You might not notice it immediately, but Boston police officers have finally begun wearing body cameras. In a civil rights breakthrough for our city and the whole Commonwealth, a judge last week ruled that the Boston Police Department's pilot program for body-worn cameras should proceed.
 

That's good news for civil rights and police accountability.

We are all better off with the addition of these devices on the uniforms of the officers who patrol our streets. Body-worn cameras (BWCs) have already been shown to provide greater accountability in cities that have deployed them, including New York, Philadelphia, Denver, Los Angeles, Seattle and most of the rest of the 25 largest cities in the country (as well as Gill and Methuen, which have helped to lead the way in Massachusetts).

We are better off because of testimony from Commissioner William Evans, publicly acknowledging the need for greater accountability in the Boston Police department. As the Commissioner said in court last week:

"Heaven forbid our officers get involved in a shooting and we don't have video footage....We are one incident away from what happened in other cities....This [wearing body cameras] is something that is coming to every police department."

We are better off thanks to strong leadership shown by a group of new young leaders, who have consistently—over two years—taken up the mantle for greater police accountability. Of note, the emergence of the Boston Police Camera Action Team (BPCAT) is a great sign of this city's potential to build a strong civil society, in which the police are responsive to the people they are hired to serve and protect.

The ACLU of Massachusetts proudly partnered with BPCAT, the NAACP, the Black Law Students Association at Harvard, and community leaders to develop a Do it Right campaign for the use of body-worn cameras. Together, we designed a model policy that reflects best protections for privacy and due process. Together, we testified at city council hearings. Most importantly, we listened and heard from the people at community meetings.

Our “Do It Right” campaign continues. Looking ahead, the ACLU agrees with BPCAT's three-part prescription for body-worn cameras: (1) they must be mandatory for all officers, not just those in the pilot program that launched this week; (2) officers who refuse to comply must face consequences; and (3) officers should not be permitted to pre-screen videos before writing their reports.

At the same time, video footage taken by you—passersby—remains key to ensuring police accountability, as Commissioner Evans himself testified.
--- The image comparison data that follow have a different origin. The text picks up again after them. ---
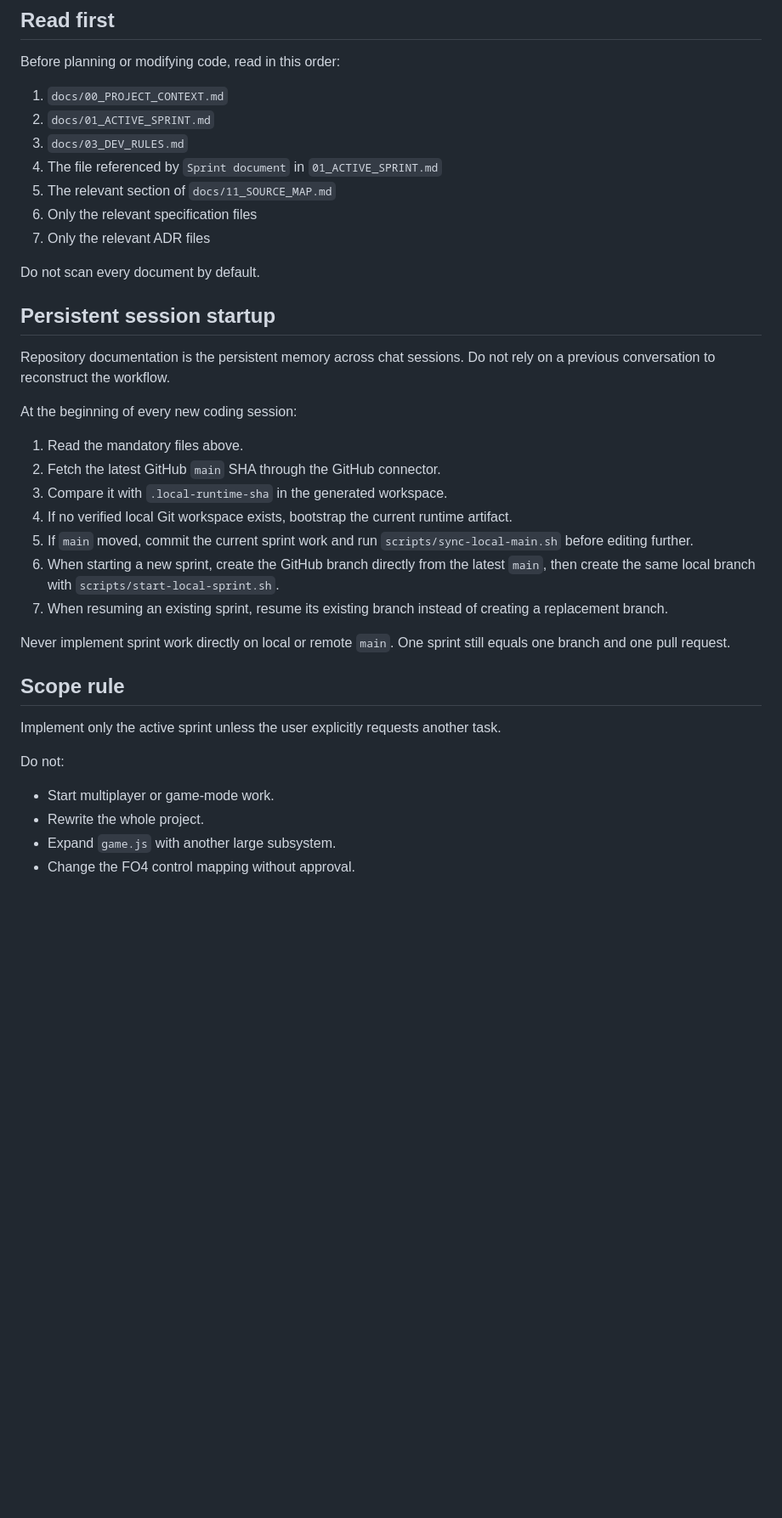
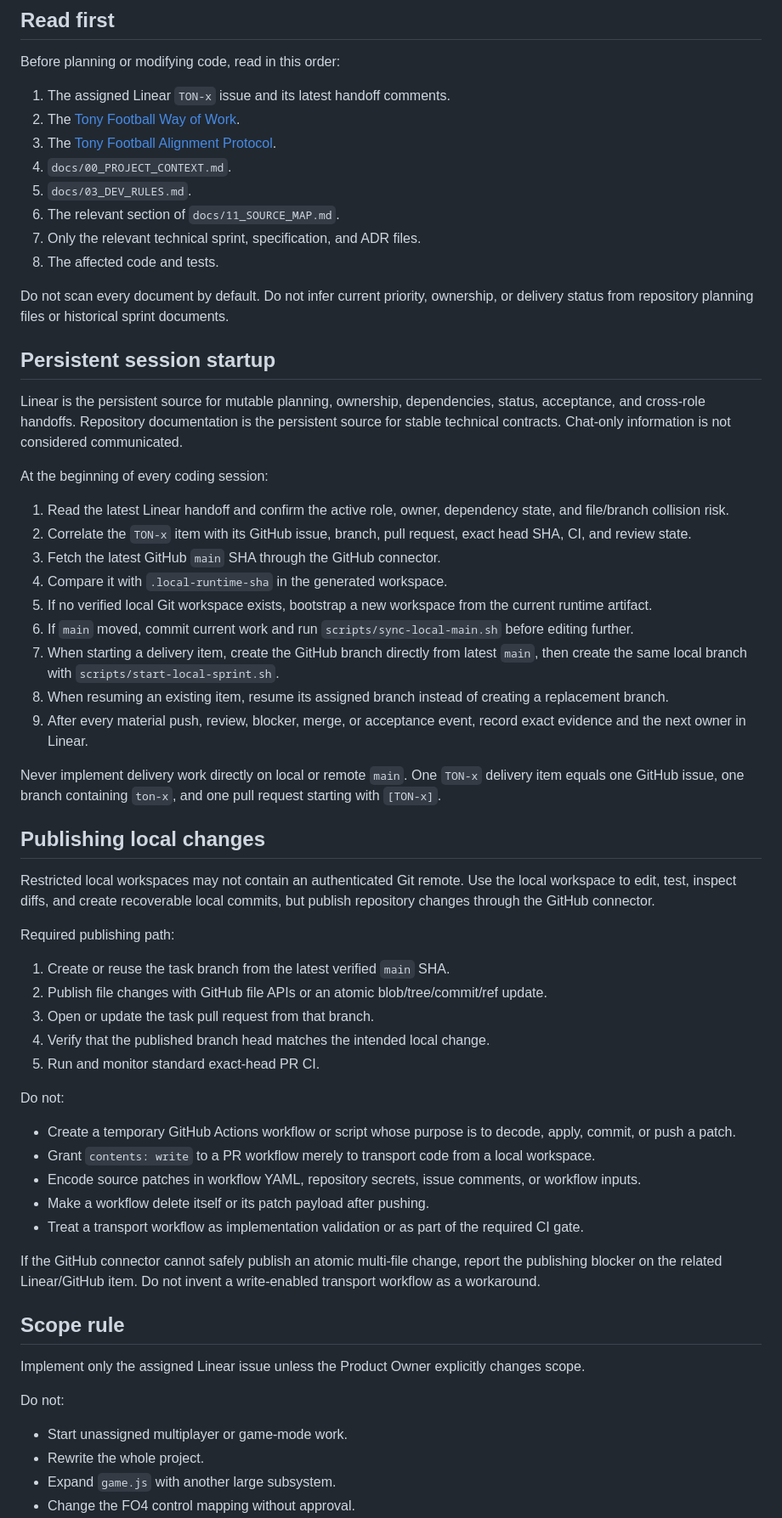
Before and after one commit to hungtvb/-tony-football, a Markdown page: AGENTS.md, the part around one of its changes. Shown at 85% size. Drawn GitHub-style; blank space fills up the shorter version.

Commit message:
docs(ton-5): make Linear the mandatory agent planning entry point

```diff
--- a/AGENTS.md
+++ b/AGENTS.md
@@ -6,38 +6,64 @@ This file is the mandatory entry point for repository-level AI agents.
 
 Before planning or modifying code, read in this order:
 
-1. `docs/00_PROJECT_CONTEXT.md`
-2. `docs/01_ACTIVE_SPRINT.md`
-3. `docs/03_DEV_RULES.md`
-4. The file referenced by `Sprint document` in `01_ACTIVE_SPRINT.md`
-5. The relevant section of `docs/11_SOURCE_MAP.md`
-6. Only the relevant specification files
-7. Only the relevant ADR files
+1. The assigned Linear `TON-x` issue and its latest handoff comments.
+2. The [Tony Football Way of Work](https://linear.app/tony-football/document/tony-football-way-of-work-2d97168dcd1b).
+3. The [Tony Football Alignment Protocol](https://linear.app/tony-football/document/tony-football-alignment-protocol-fa0c49f59d44).
+4. `docs/00_PROJECT_CONTEXT.md`.
+5. `docs/03_DEV_RULES.md`.
+6. The relevant section of `docs/11_SOURCE_MAP.md`.
+7. Only the relevant technical sprint, specification, and ADR files.
+8. The affected code and tests.
 
-Do not scan every document by default.
+Do not scan every document by default. Do not infer current priority, ownership, or delivery status from repository planning files or historical sprint documents.
 
 ## Persistent session startup
 
-Repository documentation is the persistent memory across chat sessions. Do not rely on a previous conversation to reconstruct the workflow.
+Linear is the persistent source for mutable planning, ownership, dependencies, status, acceptance, and cross-role handoffs. Repository documentation is the persistent source for stable technical contracts. Chat-only information is not considered communicated.
 
-At the beginning of every new coding session:
+At the beginning of every coding session:
 
-1. Read the mandatory files above.
-2. Fetch the latest GitHub `main` SHA through the GitHub connector.
-3. Compare it with `.local-runtime-sha` in the generated workspace.
-4. If no verified local Git workspace exists, bootstrap the current runtime artifact.
-5. If `main` moved, commit the current sprint work and run `scripts/sync-local-main.sh` before editing further.
-6. When starting a new sprint, create the GitHub branch directly from the latest `main`, then create the same local branch with `scripts/start-local-sprint.sh`.
-7. When resuming an existing sprint, resume its existing branch instead of creating a replacement branch.
+1. Read the latest Linear handoff and confirm the active role, owner, dependency state, and file/branch collision risk.
+2. Correlate the `TON-x` item with its GitHub issue, branch, pull request, exact head SHA, CI, and review state.
+3. Fetch the latest GitHub `main` SHA through the GitHub connector.
+4. Compare it with `.local-runtime-sha` in the generated workspace.
+5. If no verified local Git workspace exists, bootstrap a new workspace from the current runtime artifact.
+6. If `main` moved, commit current work and run `scripts/sync-local-main.sh` before editing further.
+7. When starting a delivery item, create the GitHub branch directly from latest `main`, then create the same local branch with `scripts/start-local-sprint.sh`.
+8. When resuming an existing item, resume its assigned branch instead of creating a replacement branch.
+9. After every material push, review, blocker, merge, or acceptance event, record exact evidence and the next owner in Linear.
 
-Never implement sprint work directly on local or remote `main`. One sprint still equals one branch and one pull request.
+Never implement delivery work directly on local or remote `main`. One `TON-x` delivery item equals one GitHub issue, one branch containing `ton-x`, and one pull request starting with `[TON-x]`.
+
+## Publishing local changes
+
+Restricted local workspaces may not contain an authenticated Git remote. Use the local workspace to edit, test, inspect diffs, and create recoverable local commits, but publish repository changes through the GitHub connector.
+
+Required publishing path:
+
+1. Create or reuse the task branch from the latest verified `main` SHA.
+2. Publish file changes with GitHub file APIs or an atomic blob/tree/commit/ref update.
+3. Open or update the task pull request from that branch.
+4. Verify that the published branch head matches the intended local change.
+5. Run and monitor standard exact-head PR CI.
+
+Do not:
+
+- Create a temporary GitHub Actions workflow or script whose purpose is to decode, apply, commit, or push a patch.
+- Grant `contents: write` to a PR workflow merely to transport code from a local workspace.
+- Encode source patches in workflow YAML, repository secrets, issue comments, or workflow inputs.
+- Make a workflow delete itself or its patch payload after pushing.
+- Treat a transport workflow as implementation validation or as part of the required CI gate.
+
+If the GitHub connector cannot safely publish an atomic multi-file change, report the publishing blocker on the related Linear/GitHub item. Do not invent a write-enabled transport workflow as a workaround.
 
 ## Scope rule
 
-Implement only the active sprint unless the user explicitly requests another task.
+Implement only the assigned Linear issue unless the Product Owner explicitly changes scope.
 
 Do not:
-- Start multiplayer or game-mode work.
+
+- Start unassigned multiplayer or game-mode work.
 - Rewrite the whole project.
 - Expand `game.js` with another large subsystem.
 - Change the FO4 control mapping without approval.
```
Also changed, not shown: other parts of AGENTS.md (+16 -14 lines).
We must remain vigilant when building constructive police-community relations. But the launch of a body-worn camera pilot program is a giant step toward doing it right, proving once again that Boston and cities throughout the Commonwealth are better off when they use technology in the service of liberty.
 
Rahsaan Hall is the director of the Racial Justice Program at the ACLU of Massachusetts. Carol Rose is the executive director of the ACLU of Massachusetts.